┌─ INPUT FOR THIS TASK

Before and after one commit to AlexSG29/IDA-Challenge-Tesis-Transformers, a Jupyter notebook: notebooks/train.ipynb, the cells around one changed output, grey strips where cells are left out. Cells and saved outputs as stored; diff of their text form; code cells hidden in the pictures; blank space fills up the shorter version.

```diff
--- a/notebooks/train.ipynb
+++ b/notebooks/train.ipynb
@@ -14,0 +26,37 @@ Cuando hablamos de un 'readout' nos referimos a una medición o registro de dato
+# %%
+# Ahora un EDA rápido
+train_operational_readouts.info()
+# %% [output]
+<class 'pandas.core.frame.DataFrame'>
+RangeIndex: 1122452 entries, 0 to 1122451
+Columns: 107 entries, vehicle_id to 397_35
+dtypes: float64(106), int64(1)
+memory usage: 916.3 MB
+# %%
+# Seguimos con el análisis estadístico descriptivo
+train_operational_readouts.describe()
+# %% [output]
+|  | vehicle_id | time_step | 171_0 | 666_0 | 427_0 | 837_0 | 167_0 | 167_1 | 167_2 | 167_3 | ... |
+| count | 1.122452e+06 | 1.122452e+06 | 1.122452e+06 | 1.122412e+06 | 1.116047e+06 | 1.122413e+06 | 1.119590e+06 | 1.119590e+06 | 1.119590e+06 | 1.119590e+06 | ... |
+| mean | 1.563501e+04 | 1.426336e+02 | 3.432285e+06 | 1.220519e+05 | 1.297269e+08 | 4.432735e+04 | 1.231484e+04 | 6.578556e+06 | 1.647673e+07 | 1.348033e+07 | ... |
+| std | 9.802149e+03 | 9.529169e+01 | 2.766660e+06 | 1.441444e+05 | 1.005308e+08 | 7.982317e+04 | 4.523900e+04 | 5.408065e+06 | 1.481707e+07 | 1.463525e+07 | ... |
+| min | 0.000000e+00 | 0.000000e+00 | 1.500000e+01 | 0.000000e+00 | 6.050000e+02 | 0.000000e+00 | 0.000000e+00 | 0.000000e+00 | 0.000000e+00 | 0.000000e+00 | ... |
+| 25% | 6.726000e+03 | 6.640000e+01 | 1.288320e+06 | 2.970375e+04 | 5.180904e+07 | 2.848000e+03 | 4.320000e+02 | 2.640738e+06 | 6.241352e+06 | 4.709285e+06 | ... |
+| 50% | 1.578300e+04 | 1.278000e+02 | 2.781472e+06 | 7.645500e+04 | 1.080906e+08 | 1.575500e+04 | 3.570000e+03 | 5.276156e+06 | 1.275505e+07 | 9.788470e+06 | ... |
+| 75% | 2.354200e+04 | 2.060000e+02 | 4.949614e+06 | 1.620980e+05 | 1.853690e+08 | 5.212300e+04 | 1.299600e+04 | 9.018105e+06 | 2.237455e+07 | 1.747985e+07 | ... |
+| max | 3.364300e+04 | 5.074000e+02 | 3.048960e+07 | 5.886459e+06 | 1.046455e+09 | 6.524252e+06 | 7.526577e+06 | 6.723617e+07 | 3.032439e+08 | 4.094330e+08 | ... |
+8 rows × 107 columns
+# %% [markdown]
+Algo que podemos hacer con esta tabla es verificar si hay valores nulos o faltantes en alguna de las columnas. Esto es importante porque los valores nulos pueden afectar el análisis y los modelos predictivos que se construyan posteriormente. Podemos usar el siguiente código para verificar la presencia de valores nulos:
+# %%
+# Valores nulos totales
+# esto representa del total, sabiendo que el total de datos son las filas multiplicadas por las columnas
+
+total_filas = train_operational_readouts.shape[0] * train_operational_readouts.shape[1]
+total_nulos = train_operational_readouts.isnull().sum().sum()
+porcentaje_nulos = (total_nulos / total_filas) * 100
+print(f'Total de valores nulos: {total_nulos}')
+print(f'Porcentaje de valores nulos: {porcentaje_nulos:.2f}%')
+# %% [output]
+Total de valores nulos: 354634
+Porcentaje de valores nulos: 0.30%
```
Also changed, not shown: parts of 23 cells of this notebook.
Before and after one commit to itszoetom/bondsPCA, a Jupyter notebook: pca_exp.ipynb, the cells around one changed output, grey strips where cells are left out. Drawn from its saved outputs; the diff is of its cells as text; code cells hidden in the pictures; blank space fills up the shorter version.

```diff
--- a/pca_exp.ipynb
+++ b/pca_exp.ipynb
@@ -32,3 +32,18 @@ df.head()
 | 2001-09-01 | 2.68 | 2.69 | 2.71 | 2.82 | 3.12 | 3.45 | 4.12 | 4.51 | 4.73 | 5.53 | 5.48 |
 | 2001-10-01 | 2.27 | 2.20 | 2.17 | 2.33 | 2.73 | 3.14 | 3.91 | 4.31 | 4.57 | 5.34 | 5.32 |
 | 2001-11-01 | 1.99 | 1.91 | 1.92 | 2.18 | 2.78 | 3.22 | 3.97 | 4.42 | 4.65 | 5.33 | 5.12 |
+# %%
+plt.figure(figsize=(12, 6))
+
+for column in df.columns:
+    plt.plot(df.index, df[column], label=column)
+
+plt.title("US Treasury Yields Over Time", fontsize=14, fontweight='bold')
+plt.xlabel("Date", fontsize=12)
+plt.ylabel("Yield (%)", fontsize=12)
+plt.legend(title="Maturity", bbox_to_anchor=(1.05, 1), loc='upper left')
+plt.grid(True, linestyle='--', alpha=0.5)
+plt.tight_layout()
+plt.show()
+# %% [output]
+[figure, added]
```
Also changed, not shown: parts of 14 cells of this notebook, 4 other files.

└─

WHAT THE EXERCISE ASKS ▸
All of the entries above must be quoted exactly.

YOUR RESPONSE ▸
Before and after one commit to AlexSG29/IDA-Challenge-Tesis-Transformers, a Jupyter notebook: notebooks/train.ipynb, the cells around one changed output, grey strips where cells are left out. Cells and saved outputs as stored; diff of their text form; code cells hidden in the pictures; blank space fills up the shorter version.

```diff
--- a/notebooks/train.ipynb
+++ b/notebooks/train.ipynb
@@ -14,0 +26,37 @@ Cuando hablamos de un 'readout' nos referimos a una medición o registro de dato
+# %%
+# Ahora un EDA rápido
+train_operational_readouts.info()
+# %% [output]
+<class 'pandas.core.frame.DataFrame'>
+RangeIndex: 1122452 entries, 0 to 1122451
+Columns: 107 entries, vehicle_id to 397_35
+dtypes: float64(106), int64(1)
+memory usage: 916.3 MB
+# %%
+# Seguimos con el análisis estadístico descriptivo
+train_operational_readouts.describe()
+# %% [output]
+|  | vehicle_id | time_step | 171_0 | 666_0 | 427_0 | 837_0 | 167_0 | 167_1 | 167_2 | 167_3 | ... |
+| count | 1.122452e+06 | 1.122452e+06 | 1.122452e+06 | 1.122412e+06 | 1.116047e+06 | 1.122413e+06 | 1.119590e+06 | 1.119590e+06 | 1.119590e+06 | 1.119590e+06 | ... |
+| mean | 1.563501e+04 | 1.426336e+02 | 3.432285e+06 | 1.220519e+05 | 1.297269e+08 | 4.432735e+04 | 1.231484e+04 | 6.578556e+06 | 1.647673e+07 | 1.348033e+07 | ... |
+| std | 9.802149e+03 | 9.529169e+01 | 2.766660e+06 | 1.441444e+05 | 1.005308e+08 | 7.982317e+04 | 4.523900e+04 | 5.408065e+06 | 1.481707e+07 | 1.463525e+07 | ... |
+| min | 0.000000e+00 | 0.000000e+00 | 1.500000e+01 | 0.000000e+00 | 6.050000e+02 | 0.000000e+00 | 0.000000e+00 | 0.000000e+00 | 0.000000e+00 | 0.000000e+00 | ... |
+| 25% | 6.726000e+03 | 6.640000e+01 | 1.288320e+06 | 2.970375e+04 | 5.180904e+07 | 2.848000e+03 | 4.320000e+02 | 2.640738e+06 | 6.241352e+06 | 4.709285e+06 | ... |
+| 50% | 1.578300e+04 | 1.278000e+02 | 2.781472e+06 | 7.645500e+04 | 1.080906e+08 | 1.575500e+04 | 3.570000e+03 | 5.276156e+06 | 1.275505e+07 | 9.788470e+06 | ... |
+| 75% | 2.354200e+04 | 2.060000e+02 | 4.949614e+06 | 1.620980e+05 | 1.853690e+08 | 5.212300e+04 | 1.299600e+04 | 9.018105e+06 | 2.237455e+07 | 1.747985e+07 | ... |
+| max | 3.364300e+04 | 5.074000e+02 | 3.048960e+07 | 5.886459e+06 | 1.046455e+09 | 6.524252e+06 | 7.526577e+06 | 6.723617e+07 | 3.032439e+08 | 4.094330e+08 | ... |
+8 rows × 107 columns
+# %% [markdown]
+Algo que podemos hacer con esta tabla es verificar si hay valores nulos o faltantes en alguna de las columnas. Esto es importante porque los valores nulos pueden afectar el análisis y los modelos predictivos que se construyan posteriormente. Podemos usar el siguiente código para verificar la presencia de valores nulos:
+# %%
+# Valores nulos totales
+# esto representa del total, sabiendo que el total de datos son las filas multiplicadas por las columnas
+
+total_filas = train_operational_readouts.shape[0] * train_operational_readouts.shape[1]
+total_nulos = train_operational_readouts.isnull().sum().sum()
+porcentaje_nulos = (total_nulos / total_filas) * 100
+print(f'Total de valores nulos: {total_nulos}')
+print(f'Porcentaje de valores nulos: {porcentaje_nulos:.2f}%')
+# %% [output]
+Total de valores nulos: 354634
+Porcentaje de valores nulos: 0.30%
```
Also changed, not shown: parts of 23 cells of this notebook.
Before and after one commit to itszoetom/bondsPCA, a Jupyter notebook: pca_exp.ipynb, the cells around one changed output, grey strips where cells are left out. Drawn from its saved outputs; the diff is of its cells as text; code cells hidden in the pictures; blank space fills up the shorter version.

```diff
--- a/pca_exp.ipynb
+++ b/pca_exp.ipynb
@@ -32,3 +32,18 @@ df.head()
 | 2001-09-01 | 2.68 | 2.69 | 2.71 | 2.82 | 3.12 | 3.45 | 4.12 | 4.51 | 4.73 | 5.53 | 5.48 |
 | 2001-10-01 | 2.27 | 2.20 | 2.17 | 2.33 | 2.73 | 3.14 | 3.91 | 4.31 | 4.57 | 5.34 | 5.32 |
 | 2001-11-01 | 1.99 | 1.91 | 1.92 | 2.18 | 2.78 | 3.22 | 3.97 | 4.42 | 4.65 | 5.33 | 5.12 |
+# %%
+plt.figure(figsize=(12, 6))
+
+for column in df.columns:
+    plt.plot(df.index, df[column], label=column)
+
+plt.title("US Treasury Yields Over Time", fontsize=14, fontweight='bold')
+plt.xlabel("Date", fontsize=12)
+plt.ylabel("Yield (%)", fontsize=12)
+plt.legend(title="Maturity", bbox_to_anchor=(1.05, 1), loc='upper left')
+plt.grid(True, linestyle='--', alpha=0.5)
+plt.tight_layout()
+plt.show()
+# %% [output]
+[figure, added]
```
Also changed, not shown: parts of 14 cells of this notebook, 4 other files.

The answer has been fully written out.